Plenty of interesting stuff — and it’s helped focus my thoughts, particularly about blogging and the use of video online. More posts about such things to come this week, including more on my blogging project, about which I spoke at the AJE seminar.

Meanwhile, here’s the line-up that we had at Falmouth:
• Teaching using new media: Blogging as a tool for critical reflection – Jonathan Hewett, City University
• Teaching convergence – a project at Westminster. Geoffrey Davies, Westminster University
• A video project – Andy Dickinson, University of Central Lancashire, Preston
• Newspapers online: Changing values, changing practices, changing staff – Chris Rushton, Sunderland University
• Convergence in the classroom Andy Price, Teesside University
• Convergence, where is it going and what should we be telling students? David Holmes and team on a project at Sheffield University
• New directions: where is journalism going? Jim Hall and the team at Falmouth University College

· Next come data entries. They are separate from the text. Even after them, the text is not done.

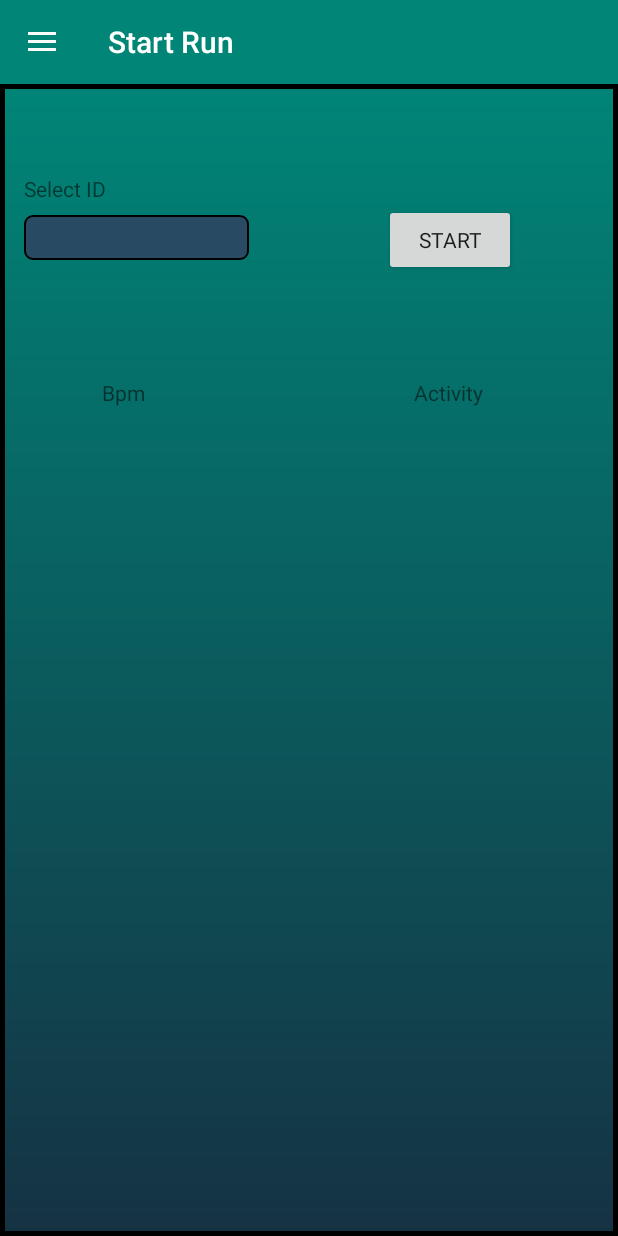
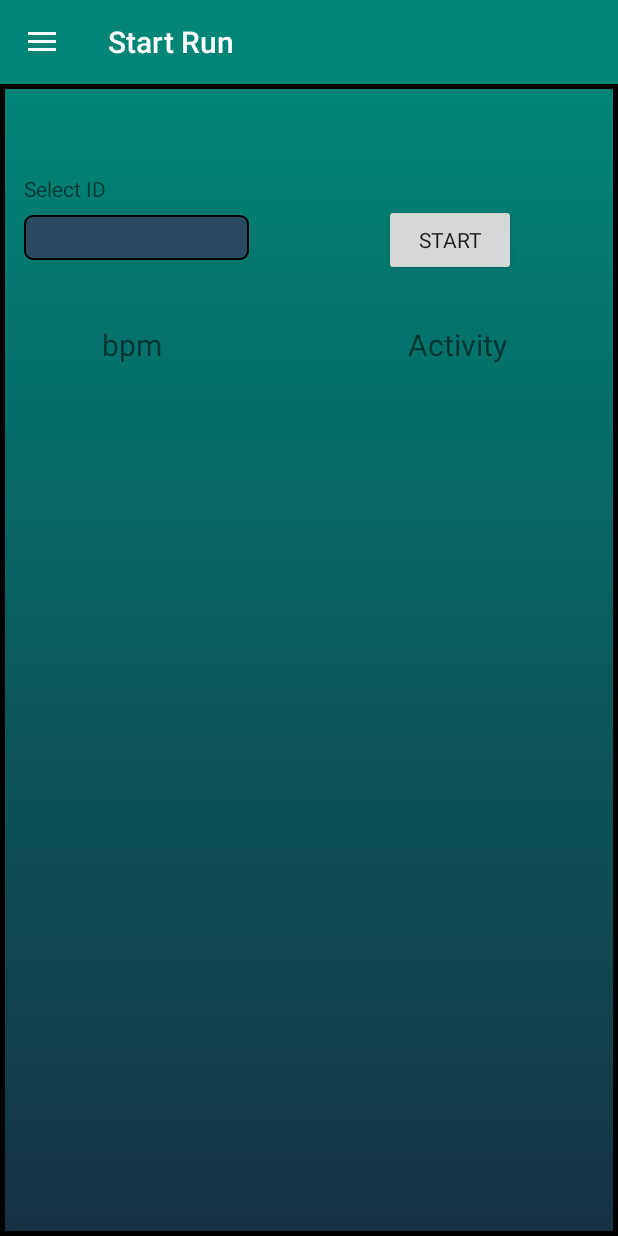
Before and after one commit to EetuL96/PolarProject2019, an Android app: the StartRunFragment screen opened directly, with no data from a screen before it, on a phone screen of 412 x 824 dp. Run offline under Robolectric (Android 15) with nearby library versions, the phone set to English and light mode, and no system bars; our stand-ins replace Volley, navigation-ui; network calls fail; Roboto replaces fonts that are not available here.

Commit message:
bugfix and nicer ui

```diff
--- a/app/src/main/res/layout/fragment_start_run.xml
+++ b/app/src/main/res/layout/fragment_start_run.xml
@@ -42,19 +42,21 @@
         android:id="@+id/textViewActivity"
         android:layout_width="wrap_content"
         android:layout_height="wrap_content"
-        android:layout_marginStart="276dp"
-        android:layout_marginTop="196dp"
+        android:layout_marginStart="272dp"
+        android:layout_marginTop="160dp"
         android:text="Activity"
+        android:textSize="20dp"
         app:layout_constraintStart_toStartOf="parent"
-        app:layout_constraintTop_toTopOf="parent" />
+        app:layout_constraintTop_toTopOf="parent"/>
 
     <TextView
         android:id="@+id/textViewBPM"
         android:layout_width="wrap_content"
         android:layout_height="wrap_content"
         android:layout_marginStart="68dp"
-        android:layout_marginTop="196dp"
-        android:text="Bpm"
+        android:layout_marginTop="160dp"
+        android:text="bpm"
+        android:textSize="20dp"
         app:layout_constraintStart_toStartOf="parent"
         app:layout_constraintTop_toTopOf="parent" />
 
```
Also changed, not shown: app/src/main/java/com/example/polarproject/StartRunFragment.java (+4 -4 lines).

US and UK journalism compared

I’ve picked up on a few articles comparing journalism in the USA and UK — partly because of talks I’m giving to journalism students from US universities this summer.

“Superiority Complex — Why the Brits think they’re better” is the headline on an article in the current Columbia Journalism Review. It reiterates claims that interviewers from the UK have the edge in broadcast news, and discusses the appeal of UK newspapers’ websites and BBC World to readers and viewers in the States.

When it comes to newspapers, is the boot on the other foot? It does for sourcing, balance, overall reliability and investigations, suggests Susan Hansen’s CJR piece, quoting Alan Rusbridger (The Guardian), Bill Hagerty (British Journalism Review), and Tom Fenton (CBS).

Martin Moore contrasts the approach of stories in the Daily Telegraph and New York Times, highlighting the greater length, more neutral tone, larger number of sources and quotes etc in the latter. It also risks being heavier, more boring and less engaging, he notes.

There may be less space for longer stories in the New York Times after it changes format. Executive editor Bill Keller says, according to Gawker:

Our stories are too often too long… The 1200 word stories could be 800 or 900. There are editors at a Page 1 meeting boasting that a story is only 1400 words.

Also worth noting is Keller’s frank statement about the NY Times’ online strategy for developing revenue from its web contact: “There’s a phrase they use in drug and alcohol rehab—’fake it til you make it.’ That’s basically what we’re doing.”

Finally, still at the NY Times, Investigations Editor Matthew Purdy says they have “12 permanent reporters and editors” plus “many more Times reporters engaged in investigative or in-depth reporting”. Another US-UK difference to add to the list, then.